Study Guide

The Immortal Life of Henrietta Lacks Chapter 32

By Rebecca Skloot

Chapter 32

"All That's My Mother" (2001)

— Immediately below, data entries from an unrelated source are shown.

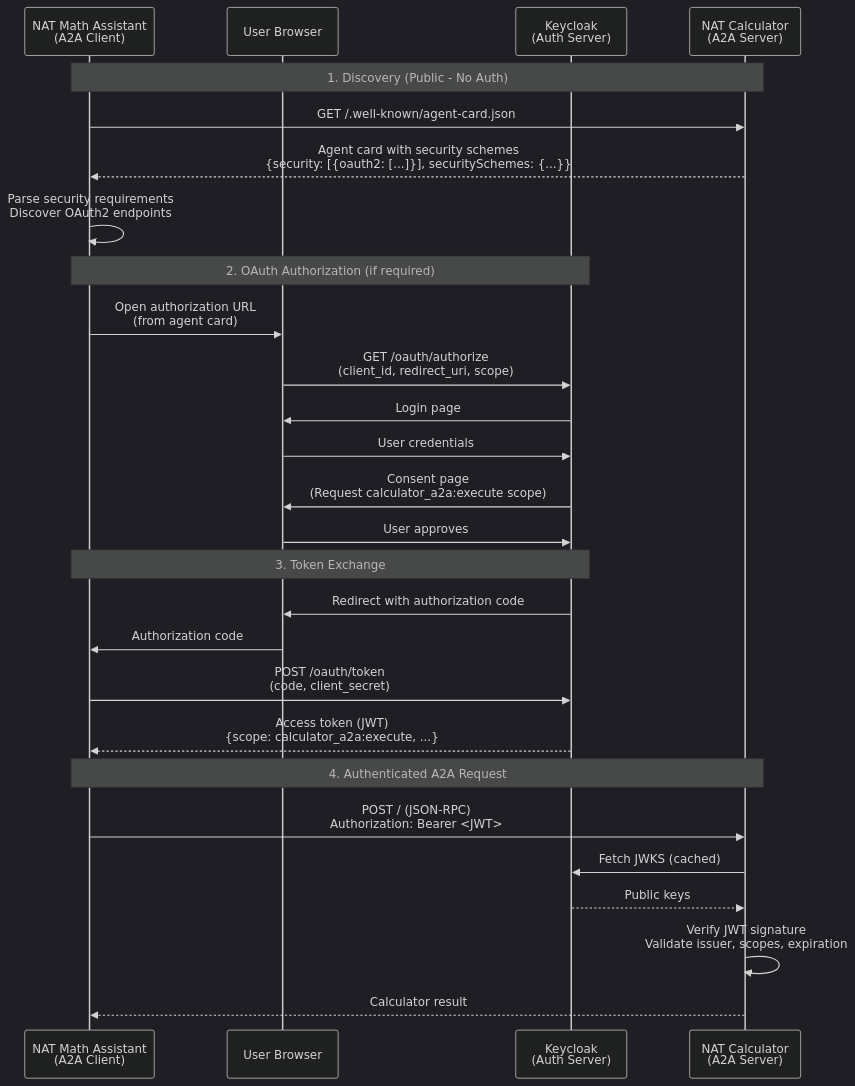
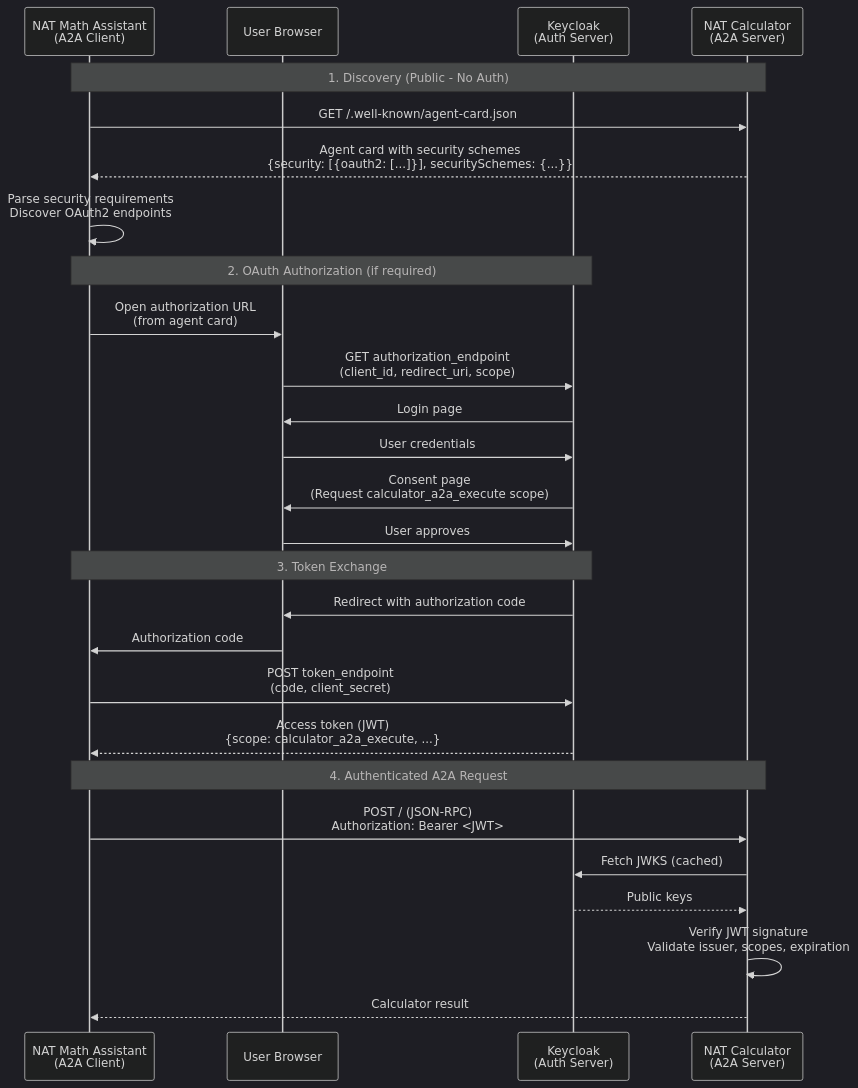
The second of 2 diagrams in examples/A2A/math_assistant_a2a/oauth2-keycloak-setup.md (NVIDIA/NeMo-Agent-Toolkit), drawn with Mermaid (dark theme) before and after one commit. The commit also changed other lines of this file and 3 other files, not shown here.

````diff
--- a/examples/A2A/math_assistant_a2a/oauth2-keycloak-setup.md
+++ b/examples/A2A/math_assistant_a2a/oauth2-keycloak-setup.md
@@ -89,33 +89,33 @@
 ```mermaid
 sequenceDiagram
     participant Client as NAT Math Assistant<br/>(A2A Client)
     participant Browser as User Browser
     participant AuthServer as Keycloak<br/>(Auth Server)
     participant Resource as NAT Calculator<br/>(A2A Server)
 
     Note over Client,Resource: 1. Discovery (Public - No Auth)
     Client->>Resource: GET /.well-known/agent-card.json
     Resource-->>Client: Agent card with security schemes<br/>{security: [{oauth2: [...]}], securitySchemes: {...}}
     Client->>Client: Parse security requirements<br/>Discover OAuth2 endpoints
 
     Note over Client,AuthServer: 2. OAuth Authorization (if required)
     Client->>Browser: Open authorization URL<br/>(from agent card)
-    Browser->>AuthServer: GET /oauth/authorize<br/>(client_id, redirect_uri, scope)
+    Browser->>AuthServer: GET authorization_endpoint<br/>(client_id, redirect_uri, scope)
     AuthServer->>Browser: Login page
     Browser->>AuthServer: User credentials
-    AuthServer->>Browser: Consent page<br/>(Request calculator_a2a:execute scope)
+    AuthServer->>Browser: Consent page<br/>(Request calculator_a2a_execute scope)
     Browser->>AuthServer: User approves
 
     Note over Client,AuthServer: 3. Token Exchange
     AuthServer->>Browser: Redirect with authorization code
     Browser->>Client: Authorization code
-    Client->>AuthServer: POST /oauth/token<br/>(code, client_secret)
-    AuthServer-->>Client: Access token (JWT)<br/>{scope: calculator_a2a:execute, ...}
+    Client->>AuthServer: POST token_endpoint<br/>(code, client_secret)
+    AuthServer-->>Client: Access token (JWT)<br/>{scope: calculator_a2a_execute, ...}
 
     Note over Client,Resource: 4. Authenticated A2A Request
     Client->>Resource: POST / (JSON-RPC)<br/>Authorization: Bearer <JWT>
     Resource->>AuthServer: Fetch JWKS (cached)
     AuthServer-->>Resource: Public keys
     Resource->>Resource: Verify JWT signature<br/>Validate issuer, scopes, expiration
     Resource-->>Client: Calculator result
 ```
````
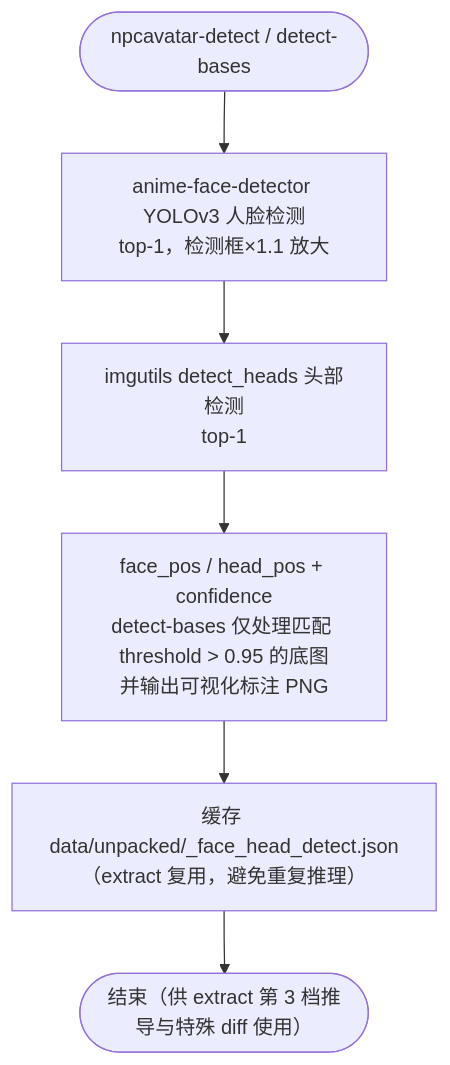
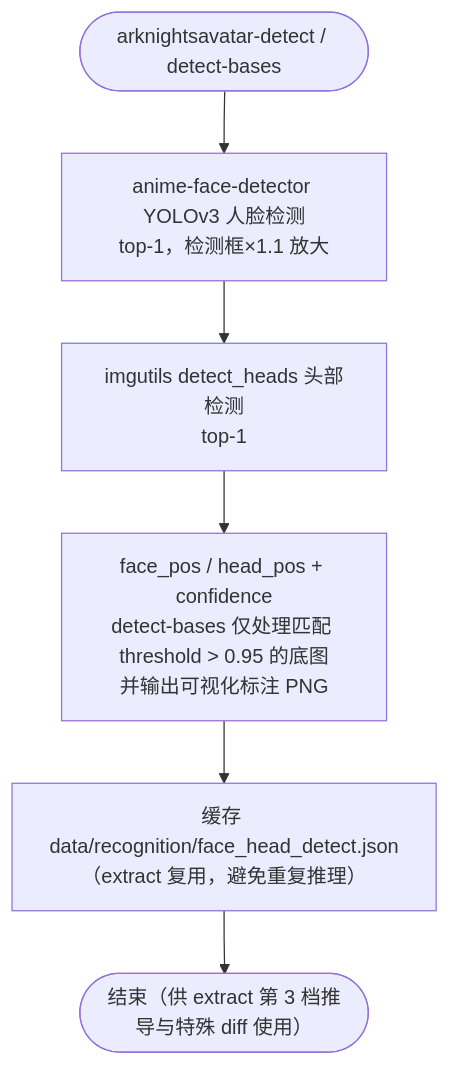
Before and after one commit to Arkfans/ArknightsAvatar: the sixth of 11 diagrams in docs/生产流程图.md, drawn with Mermaid. The commit also changed other lines of this file and 120 other files, not shown here.

````diff
--- a/docs/生产流程图.md
+++ b/docs/生产流程图.md
@@ -155,8 +187,8 @@
 ```mermaid
 flowchart TD
-    Start(["npcavatar-detect / detect-bases"]) --> Face["anime-face-detector YOLOv3 人脸检测<br/>top-1，检测框×1.1 放大"]
+    Start(["arknightsavatar-detect / detect-bases"]) --> Face["anime-face-detector YOLOv3 人脸检测<br/>top-1，检测框×1.1 放大"]
     Face --> Head["imgutils detect_heads 头部检测<br/>top-1"]
     Head --> OutD["face_pos / head_pos + confidence<br/>detect-bases 仅处理匹配 threshold > 0.95 的底图<br/>并输出可视化标注 PNG"]
-    OutD --> CacheD["缓存 data/unpacked/_face_head_detect.json<br/>（extract 复用，避免重复推理）"]
+    OutD --> CacheD["缓存 data/recognition/face_head_detect.json<br/>（extract 复用，避免重复推理）"]
     CacheD --> Done(["结束（供 extract 第 3 档推导与特殊 diff 使用）"])
 ```
````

  • Deborah, Zakariyya and Skloot head to Hopkins to meet Lengauer and see the HeLa cells.
  • Lengauer treats the Lacks children with respect and understands that they need basic but thorough explanations about what they're about to see.
  • He gives them a tour of the lab, showing them where the cells are stored and how they're processed. Deborah's a little terrified of it all.
  • And there's so much of Henrietta's cells in the freezers there. It's kind of hard for the Lacks children to take in the scope of it all.
  • Lengauer explains that there's a special room just for HeLa cells to minimize contamination. Deborah knows about this from her research. Lengauer's impressed.
  • Lengauer and Deborah joke that the contamination was just Henrietta getting a little revenge for her treatment by the scientific community.
  • He gives a vial of cells to Deborah to hold. She warms it in her hands and whispers to it, as though she were talking to her mother.
  • Then Lengauer shows them the cells under the microscope. They're alive and dividing right before Deborah and Zakariyya's eyes. He carefully explains about cell division.
  • He explains DNA and why it's important, how scientists use it for research.
  • Lengauer also explains to Deborah that Henrietta's cancer, though caused by a glitch on her DNA, was not heritable by her children. It's the first time that Deborah has heard this.
  • She also learns for the first time that HeLa cells are all cancer. Nothing of her mother's normal cells is present in them.
  • Zakariyya asks an important question: why aren't HeLa cells black when their mother was black? Lengauer explains that cells are colorless unless they're dyed like in the picture he gave them.
  • Lengauer tells them that he thinks Hopkins didn't handle the HeLa situation well. He feels that scientists forgot that HeLa came from a real person with a real family.
  • He tells Zakariyya that he doesn't blame him for being angry with Gey and all the researchers at Hopkins. Lengauer also believes that they should get some money from HeLa cells.
  • In the end, both Deborah and Zakariyya feel more at peace with the cells and the research being done with them.
  • Zakariyya even thanks Lengauer and Skloot as they leave.
  • Deborah remarks to Skloot that Skloot has witnessed a real miracle: her brother being grateful and calm.
  • This is an amazing chapter. Lengauer has been respectful, candid, informative, and non-condescending. He even apologizes on behalf of the scientific community.
  • It's a very healing experience for these traumatized children of Henrietta.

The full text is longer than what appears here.